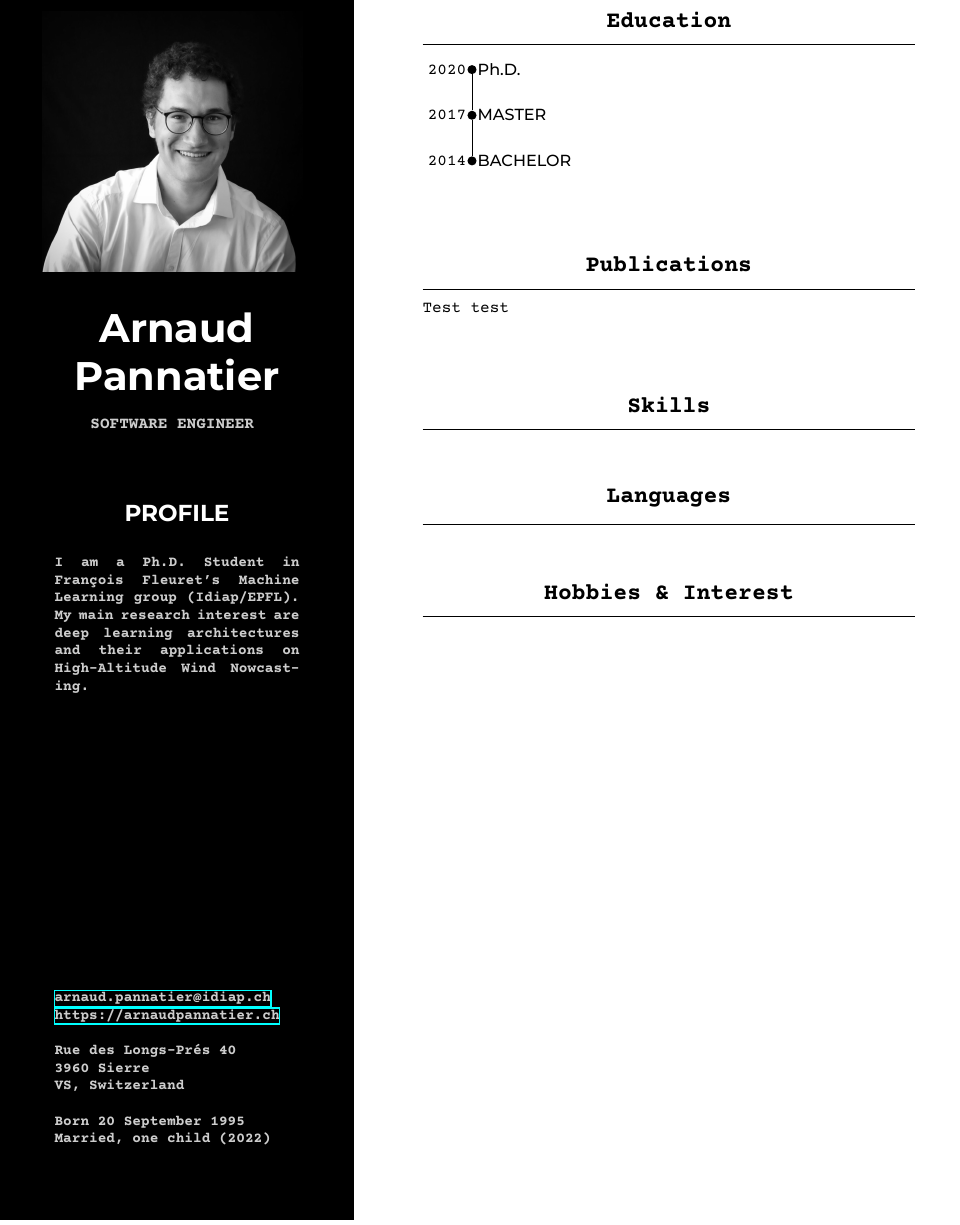
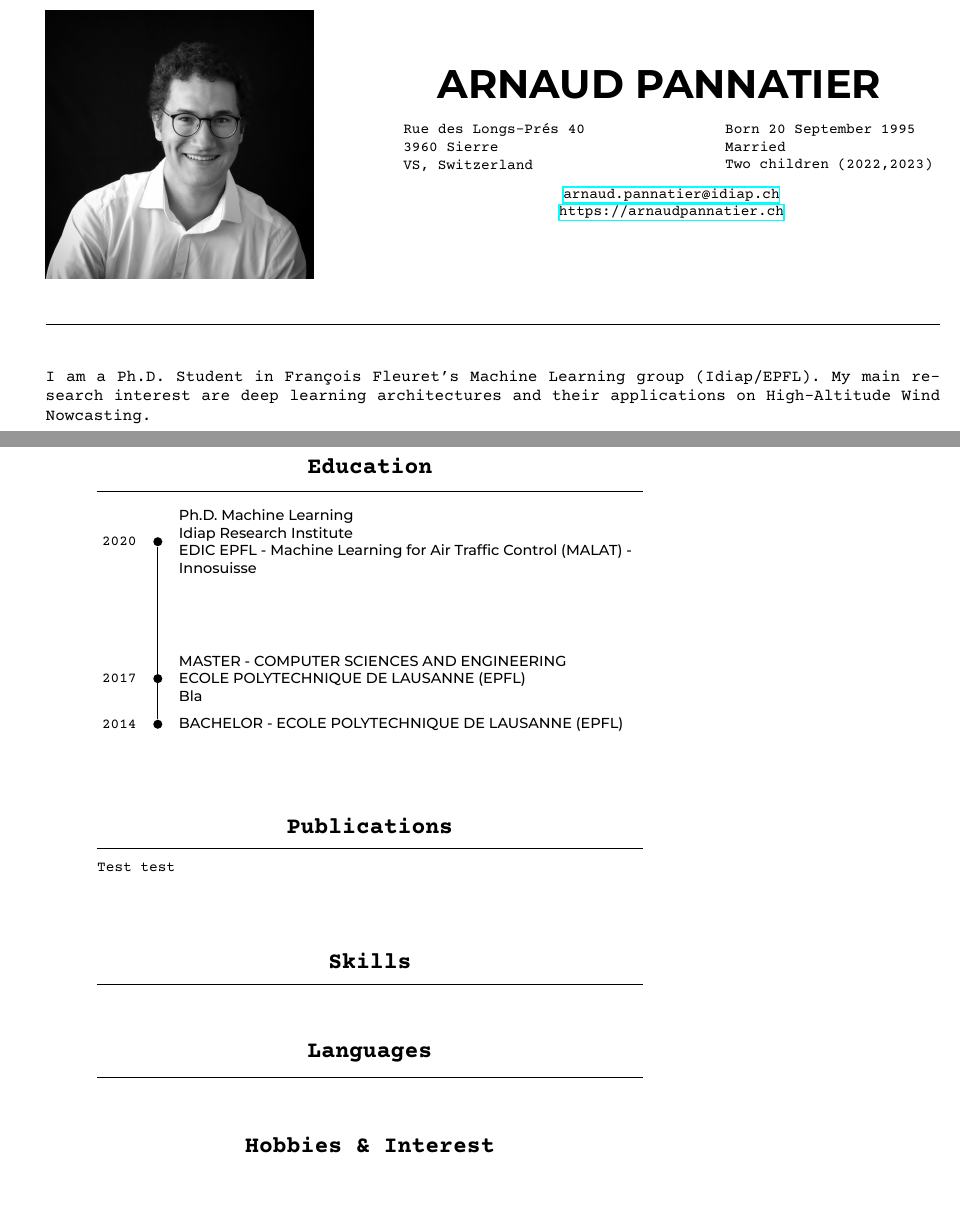
Before and after one commit to ArnaudPannatier/curriculum_vitae, a LaTeX CV (cv.tex): part of the page before the commit and two parts of pages 1 and 2 of 2 after it, the two joined at a grey line, cut at the place of the change, the shorter picture padded with empty space. The pictures show the PDF file cv.pdf that the author committed with the source.

Commit message:
moving stuff around.

```diff
--- a/cv.tex
+++ b/cv.tex
@@ -33,27 +35,22 @@
-        \normalsize  { \color{dimmedwhite} SOFTWARE ENGINEER } \\
-        \vspace{1.4cm}
-        \Large \texttt{PROFILE} \\
-
-        \small \color{dimmedwhite} \justifying
-        \vspace{0.4cm}
-        \begin{quotation}
-            \color{dimmedwhite}
-            \noindent I am a Ph.D. Student in François Fleuret's Machine Learning group (Idiap/EPFL). My main research interest are deep learning architectures and their applications on High-Altitude Wind Nowcasting.
-        \end{quotation}
-
-        \vfill
-        \begin{quotation}
-            \noindent
-            \href{mailto:arnaud.pannatier@idiap.ch}{arnaud.pannatier@idiap.ch}\\
-            \href{https://arnaudpannatier.ch}{https://arnaudpannatier.ch}\\
-            \\
-            \noindent
+  \begin{minipage}{0.4\textwidth}
+    \small \normalfont \noindent
     Rue des Longs-Prés 40 \\
     3960 Sierre \\
     VS, Switzerland \\
-            \\
+  \end{minipage}
+  \hfill
+  \begin{minipage}{0.4\textwidth}
+    \small \normalfont
     \noindent Born 20 September 1995 \\
-            Married, one child (2022) \\
+    Married \\
+    Two children (2022,2023) \\
+  \end{minipage}
 
-        \end{quotation}
+  \small \normalfont \noindent
+  \href{mailto:arnaud.pannatier@idiap.ch}{arnaud.pannatier@idiap.ch}\\
+  \href{https://arnaudpannatier.ch}{https://arnaudpannatier.ch}\\
+\end{minipage}
+
 \vspace{1cm}
+\hrule
+\vspace{1cm}
@@ -60 +58,2 @@
 
+\hspace{0.02\textwidth}
@@ -67 +63,2 @@
   \begin{tikzpicture}
+    \node[dot] (2020) at (0,4) {};
@@ -69,2 +65,14 @@
     \node[dot] (2017) at (0,1) {};
     \node[dot] (2014) at (0,0) {};
+    \draw (2020)node[left=10pt] {2020};
+    \draw (2020)node[right=10pt, text justified,text width=11cm] {\texttt{Ph.D. Machine Learning \\
+        Idiap Research Institute \\
+        EDIC  EPFL - Machine Learning for Air Traffic Control (MALAT) - Innosuisse}};
+    \draw (2017)node[left=10pt] {2017};
+    \draw (2017)node[right=10pt, text justified,text width=11cm]
+    {\texttt{MASTER -  COMPUTER SCIENCES AND ENGINEERING \\
+        ECOLE POLYTECHNIQUE DE LAUSANNE (EPFL) \\
+        Bla
+      }};
+    \draw (2014)node[left=10pt] {2014};
+    \draw (2014)node[right=10pt] {\texttt{BACHELOR - ECOLE POLYTECHNIQUE DE LAUSANNE (EPFL)}};
@@ -77,6 +79,5 @@
     \draw (2014) -- (2017) -- (2020);
   \end{tikzpicture}
-
 
   \rubric{Publications}
 
```
Also changed, not shown: cv.pdf, cv.tex (36 more changed lines), 8 other files. Lines whose indentation alone changed are shown as unchanged.
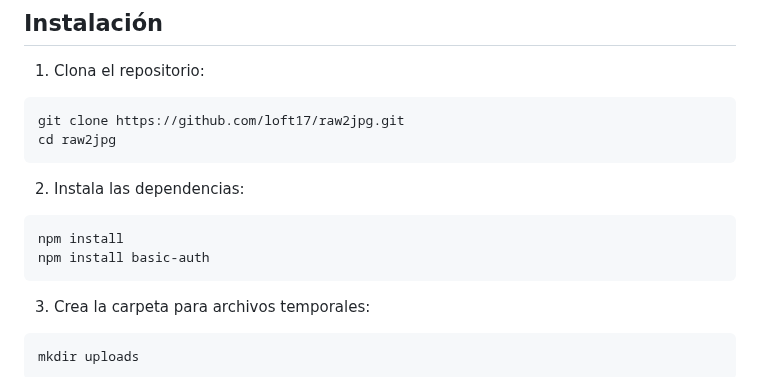
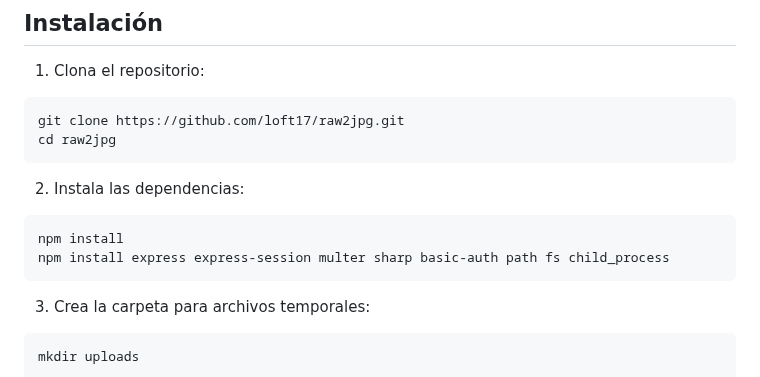
Before and after one commit to loft17/raw2jpg, a Markdown page: README.md, the part around the change. Rendered like a GitHub page.

````diff
--- a/README.md
+++ b/README.md
@@ -35,7 +35,7 @@ cd raw2jpg
 2. Instala las dependencias:
 ```bash
 npm install
-npm install basic-auth
+npm install express express-session multer sharp basic-auth path fs child_process
 ```
 
 3. Crea la carpeta para archivos temporales:
````
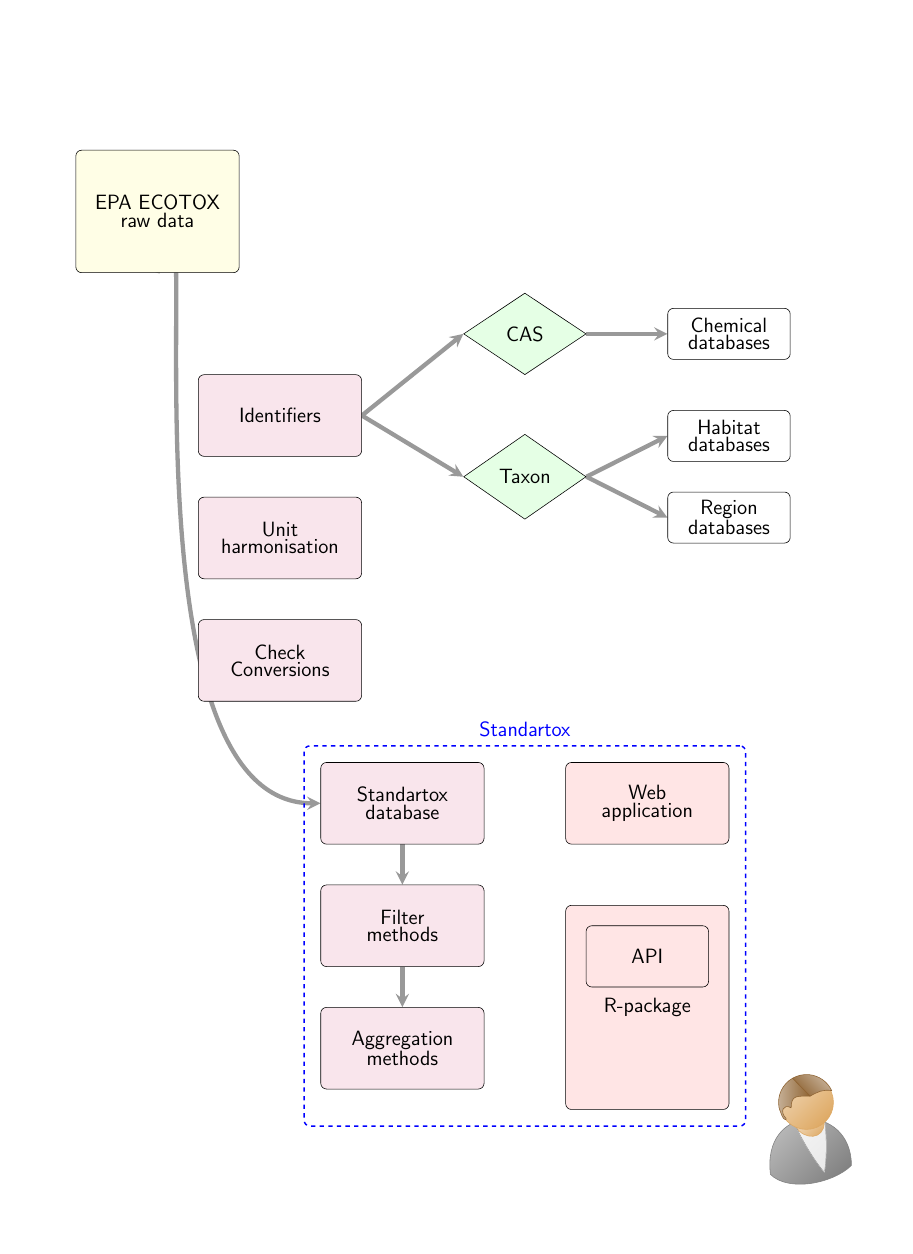
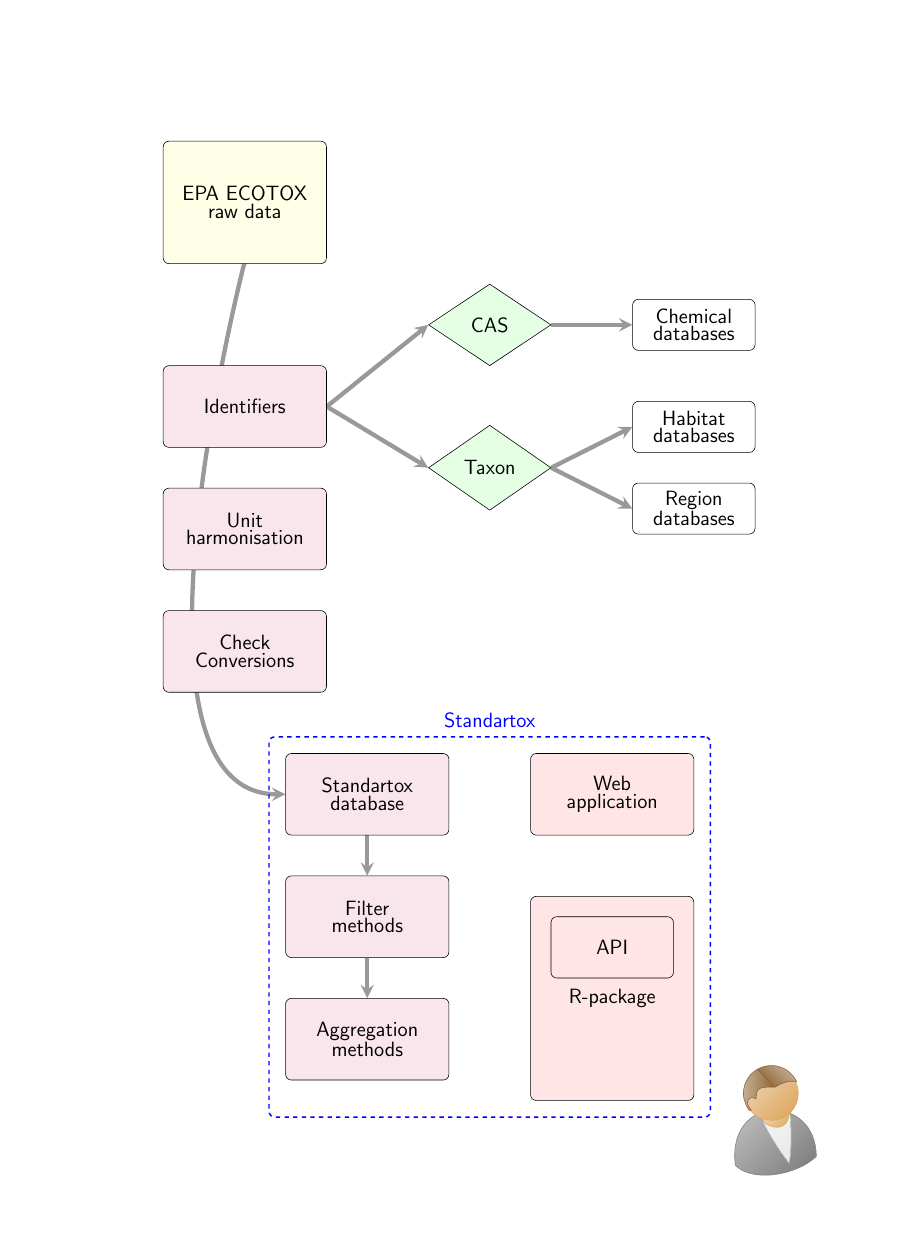
Before and after one commit to andschar/standartox-build, a LaTeX figure (article/tikz/standartox-organigram.tex): the whole page. Compiled offline with pdfLaTeX.

Commit message:
submission

```diff
--- a/article/tikz/standartox-organigram.tex
+++ b/article/tikz/standartox-organigram.tex
@@ -26,8 +26,8 @@
 }
 \begin{tikzpicture}
 %% processing
-\node (ecotox-id) [standartox, align = center] at (-3cm,0cm) {\Large Identifiers};
-\node (epa-ecotox) [ecotox, above of = ecotox-id, align=center, xshift = -3cm, yshift = 4cm] {\Large EPA ECOTOX\\\Large raw data};
+\node (ecotox-id) [standartox, align = center] at (0cm,0cm) {\Large Identifiers};
+\node (epa-ecotox) [ecotox, above of = ecotox-id, align=center, xshift = 0cm, yshift = 4cm] {\Large EPA ECOTOX\\\Large raw data};
 \node (ecotox-unit) [standartox, below of = ecotox-id, align = center, yshift = -2cm] {\Large Unit\\\Large harmonisation};
 \node (ecotox-chck) [standartox, below of = ecotox-unit, align = center, yshift = -2cm] {\Large Check\\\Large Conversions};
 \node (cas) [ids, below of = ecotox-id, xshift = 6cm, yshift = 3cm] {\Large CAS};
```
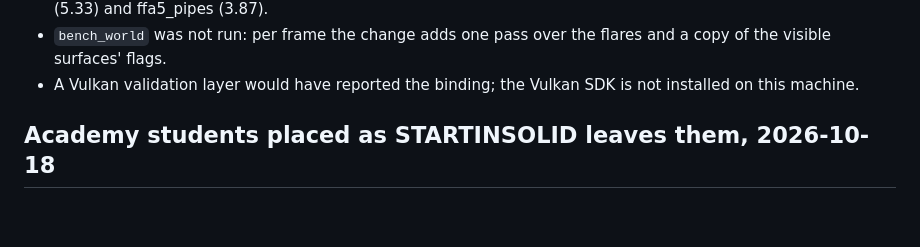
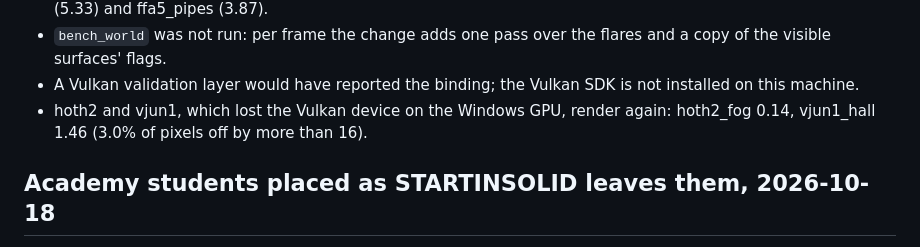
Before and after one commit to cmprssd/swjkja, a Markdown page: docs/BASELINE.md, the part around the change. Rendered like a GitHub page; blank space fills up the shorter version.

Commit message:
docs: hoth2 and vjun1 render again since the flare binding fix
Co-Authored-By: Claude Opus 5.5 <noreply@anthropic.com>
Claude-Session: https://claude.ai/code/session_01GcHX5UxxKsZGVKjLgeiEn1

```diff
--- a/docs/BASELINE.md
+++ b/docs/BASELINE.md
@@ -426,6 +426,8 @@ corridor's right wall and gate, 1000-1500 units out. dpred_racks' and dpred_guns
   and a copy of the visible surfaces' flags.
 - A Vulkan validation layer would have reported the binding; the Vulkan SDK is not
   installed on this machine.
+- hoth2 and vjun1, which lost the Vulkan device on the Windows GPU, render again:
+  hoth2_fog 0.14, vjun1_hall 1.46 (3.0% of pixels off by more than 16).
 
 ## Academy students placed as STARTINSOLID leaves them, 2026-10-18
 
```
Also changed, not shown: docs/OVERVIEW.md (+3 -2 lines).
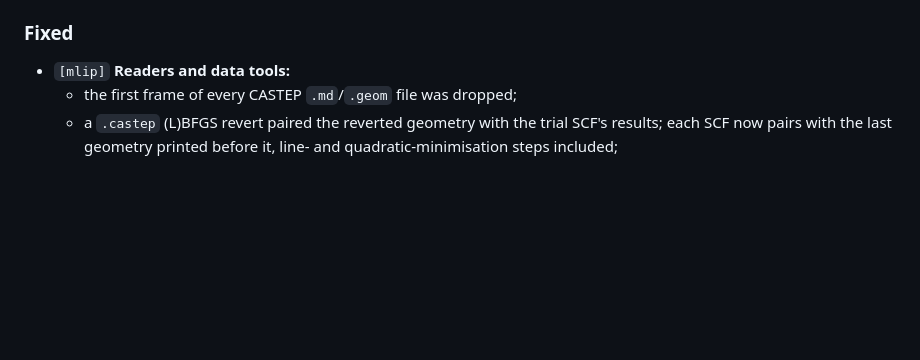
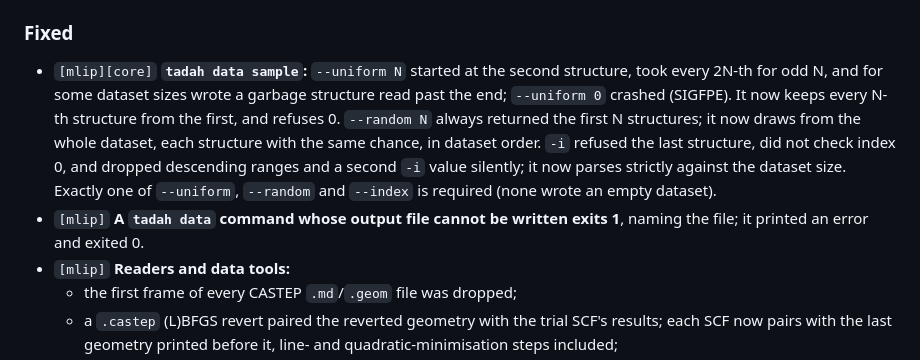
Before and after one commit to tadah-project/tadah.mlip, a Markdown page: CHANGELOG.md, the part around the change. Rendered like a GitHub page; blank space fills up the shorter version.

Commit message:
docs: changelog: data sample --uniform, --random, -i and the required selection; data commands exit 1 for an unwritable output

```diff
--- a/CHANGELOG.md
+++ b/CHANGELOG.md
@@ -111,6 +111,8 @@ A clean-up release for wider testing: one version everywhere, documentation that
 - `[mlip]` `FastCellFrac` and `FastEnergyEvaluator` (no callers; `FastCellFrac` missed images), and `NNFinder::calc_naive`, `calc_binned`, `deduplicate` and `num_shifts`.
 
 ### Fixed
+- `[mlip][core]` **`tadah data sample`:** `--uniform N` started at the second structure, took every 2N-th for odd N, and for some dataset sizes wrote a garbage structure read past the end; `--uniform 0` crashed (SIGFPE). It now keeps every N-th structure from the first, and refuses 0. `--random N` always returned the first N structures; it now draws from the whole dataset, each structure with the same chance, in dataset order. `-i` refused the last structure, did not check index 0, and dropped descending ranges and a second `-i` value silently; it now parses strictly against the dataset size. Exactly one of `--uniform`, `--random` and `--index` is required (none wrote an empty dataset).
+- `[mlip]` **A `tadah data` command whose output file cannot be written exits 1**, naming the file; it printed an error and exited 0.
 - `[mlip]` **Readers and data tools:**
   - the first frame of every CASTEP `.md`/`.geom` file was dropped;
   - a `.castep` (L)BFGS revert paired the reverted geometry with the trial SCF's results; each SCF now pairs with the last geometry printed before it, line- and quadratic-minimisation steps included;
```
☆ ☆ ☆
The task:
Where a line in the records above contains the word "href", copy that line.

Reply to the exercise:
-            \href{mailto:arnaud.pannatier@idiap.ch}{arnaud.pannatier@idiap.ch}\\
-            \href{https://arnaudpannatier.ch}{https://arnaudpannatier.ch}\\
+  \href{mailto:arnaud.pannatier@idiap.ch}{arnaud.pannatier@idiap.ch}\\
+  \href{https://arnaudpannatier.ch}{https://arnaudpannatier.ch}\\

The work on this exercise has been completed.